Yes. If you let it.

But no, you should not. Anything lean or agile should aim to make the whole value chain faster. The goal for everyone is to move the work faster through all of the work.

{He used the same reasoning as above, and the reader fell asleep}.

How should we handle bottlenecks then?

Ah - this is now interesting. Let me reformulate this into kanban-ish language

What should I do when the WIP limit is hit?

You finish a work item. You want to pull new work. But the WIP limit is 4 and there are already 4 items in your column. What should you do?

Here are a few things to think about:

  • Is there any work on the board that is not finished that would benefit from you helping? Do that. Help to finish work. Start from the right and see what is closest to being finished on the board. Help to finish that. YES, I AM VERY MUCH TALKING ABOUT THINGS THAT YOU NORMALLY DO.
    • Dev doing test - absolutely.
    • Testers doing analysing - sure!
    • Anyone doing deploy - sure!
    • Doing something you never did before? Perfect. Team up with someone and learn
  • If there’s no work that you can help finish (I don’t believe you but ok - let’s play along :)), what can you do then?
    • First - do not start new work if you absolutely cannot avoid it. It will, with mathematical certainty, make all other work slower. And risker. And harder.
    • Second - learn something that you think will help you (and us) in the future.
    • Third - do something that will help us move faster in the future. Update the build server, write a better e2e test that replaces 2 slow tests… whatever. Only rule: make sure you can drop that if we need you to help out finishing work. Pick up work that is important but not urgent.
    • Fourth - take a break, my friend. Maybe get to know your teammates - who knows; you might do a better job with people you know

Conclusion

Kanban is just a tool. It improves processes by showing you improvement opportunities in the process. If you don’t change the way you work, to handle these problems improvement opportunities you will not improve either.

Kanban does not cement the roles in your organisation - if you don’t let it. If anything it shows that the roles in your organisation are cemented. Now - do you want to do something about that to be better? Yes? No?

Bottlenecks are things that slow down the flow of value from start to finish. The biggest bottleneck is the place where the whole system slows down. Fix that and the whole system will be faster. But then the bottleneck might have moved. By taking the focus of the flow of the entire chain you ensure that you are not optimizing parts. By optimizing parts you stand a great risk of not fixing the overall flow problem.

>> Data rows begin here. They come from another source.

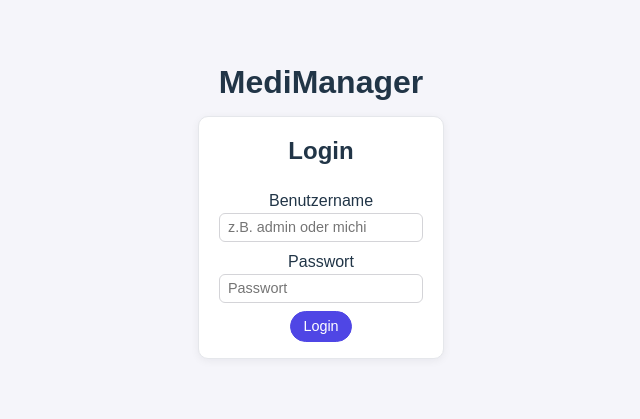
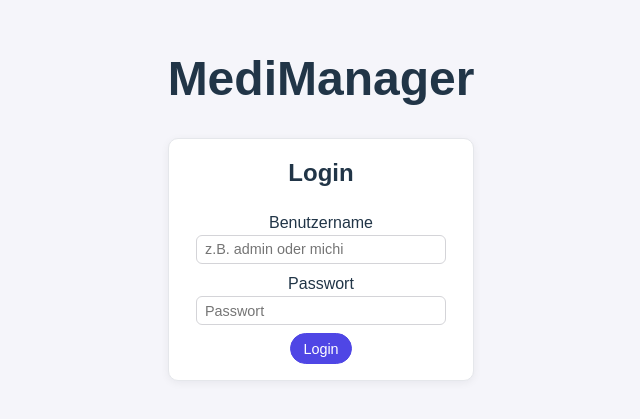
Before and after one commit to ON24-MK/medimanager, a Vue app in the folder frontend/: page / in a window 1280 px wide. Shown: the part 187-606 px from the top of the page, without its empty margins (319-959 px from the left). Built offline with nearby package versions, Linux system fonts and the light colour scheme; no server answers.

Commit message:
anpassungen am design vornehmen

```diff
--- a/frontend/src/App.vue
+++ b/frontend/src/App.vue
@@ -2,7 +2,17 @@
   <div
     style="padding: 2rem; font-family: sans-serif; max-width: 900px; margin: 0 auto;"
   >
-    <h1>MediManager</h1>
+    <!-- Größerer Titel -->
+    <h1
+      style="
+        font-size: 3rem;
+        font-weight: 700;
+        text-align: center;
+        margin-bottom: 2rem;
+      "
+    >
+      MediManager
+    </h1>
 
     <!-- LOGIN-BEREICH -->
     <div v-if="!token">
@@ -14,11 +24,10 @@
 
     <!-- EINGELOGGTER BEREICH -->
     <div v-else>
-      <!-- Kopfzeile mit Logout -->
+      <!-- Nur Logout oben rechts, kein 'Willkommen' mehr -->
       <div
-        style="display: flex; justify-content: space-between; align-items: center; margin-bottom: 1.5rem;"
+        style="display: flex; justify-content: flex-end; align-items: center; margin-bottom: 1.5rem;"
       >
-        <h2 style="margin: 0;">Willkommen 👋</h2>
         <button @click="logout">Logout</button>
       </div>
 
@@ -28,18 +37,18 @@
         style="
           background: white;
           border-radius: 1rem;
-          padding: 1.5rem;
+          padding: 2rem;
           margin-bottom: 1.5rem;
           box-shadow: 0 10px 25px rgba(15, 23, 42, 0.05);
+          text-align: center;
         "
       >
-        <h2 style="margin-top: 0; margin-bottom: 0.5rem;">Hallo 👋</h2>
-        <p style="margin: 0.25rem 0;">
-          Schön, dass du da bist. Zeit für deine Medikamente.
+        <h2 style="margin-top: 0; margin-bottom: 1rem;">Hallo 👋</h2>
+        <p style="margin: 0.25rem 0; font-size: 1.1rem;">
+          Schön, dass Du da bist. Zeit für Deine Medikamente.
         </p>
-        <p style="margin: 0.25rem 0;">
-          Wähle oben einen Bereich, um deine Medis zu verwalten oder deine
-          Einnahmen zu dokumentieren.
+        <p style="margin: 0.25rem 0; font-size: 1.05rem;">
+          Wähle den passenden Tab unten aus.
         </p>
       </div>
 
```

Let the kanban board reflect how you work now - not an idealistic process. We want to fix how we work now, not fix the idealistic process, right. You make the visualization. Make it show your work.

I hope you found this useful. Thanks for the great comments and questions.



Published by Marcus Hammarberg on Last updated